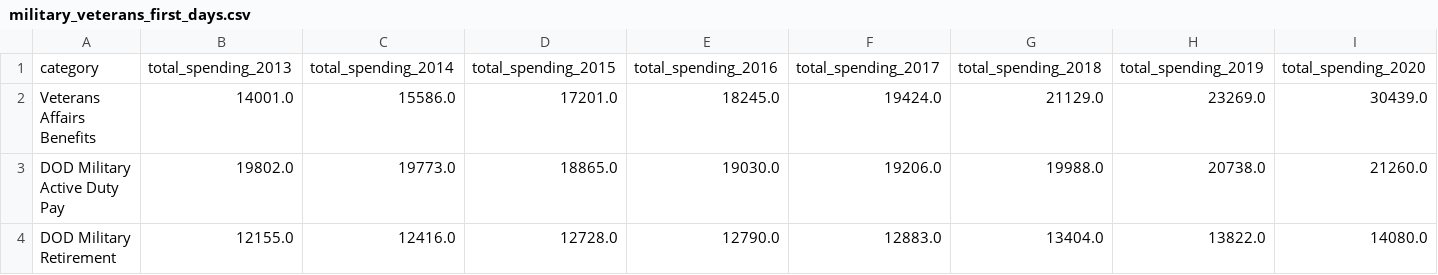
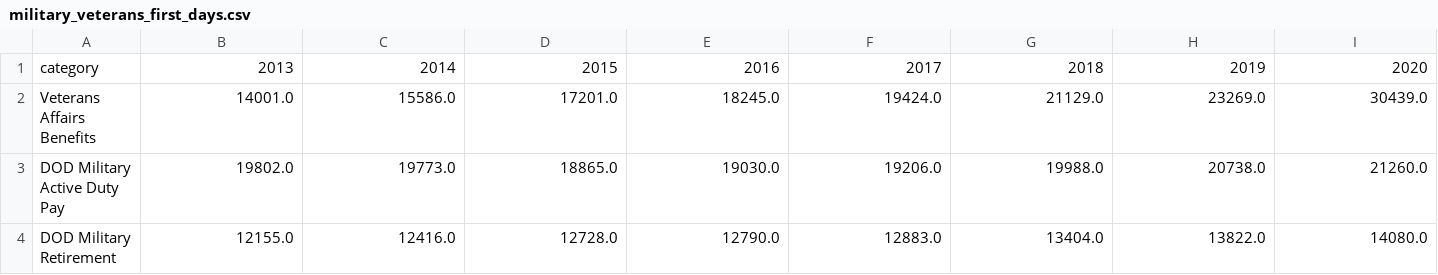
Before and after one commit to jkelly3rd/fed_spend, a CSV file: output/military_veterans_first_days.csv, drawn as a sheet; only a part is shown; the diff covers the shown part only; the diff names each change by its address in the sheet, - before the commit and + after, or states it on an @@ line.

```diff
--- a/output/military_veterans_first_days.csv
+++ b/output/military_veterans_first_days.csv
-B1: total_spending_2013
+B1: 2013
-C1: total_spending_2014
+C1: 2014
-D1: total_spending_2015
+D1: 2015
-E1: total_spending_2016
+E1: 2016
-F1: total_spending_2017
+F1: 2017
-G1: total_spending_2018
+G1: 2018
-H1: total_spending_2019
+H1: 2019
-I1: total_spending_2020
+I1: 2020
```
Also changed, not shown: 5 edited cells elsewhere in this file, output/federal_employee_salaries_first_days.csv, output/senior_programs_first_days.csv, 2 other files.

Task prompt: All lines of the records above that contain the word "file" are to be copied out.

Answer to the exercise:
Before and after one commit to jkelly3rd/fed_spend, a CSV file: output/military_veterans_first_days.csv, drawn as a sheet; only a part is shown; the diff covers the shown part only; the diff names each change by its address in the sheet, - before the commit and + after, or states it on an @@ line.
Also changed, not shown: 5 edited cells elsewhere in this file, output/federal_employee_salaries_first_days.csv, output/senior_programs_first_days.csv, 2 other files.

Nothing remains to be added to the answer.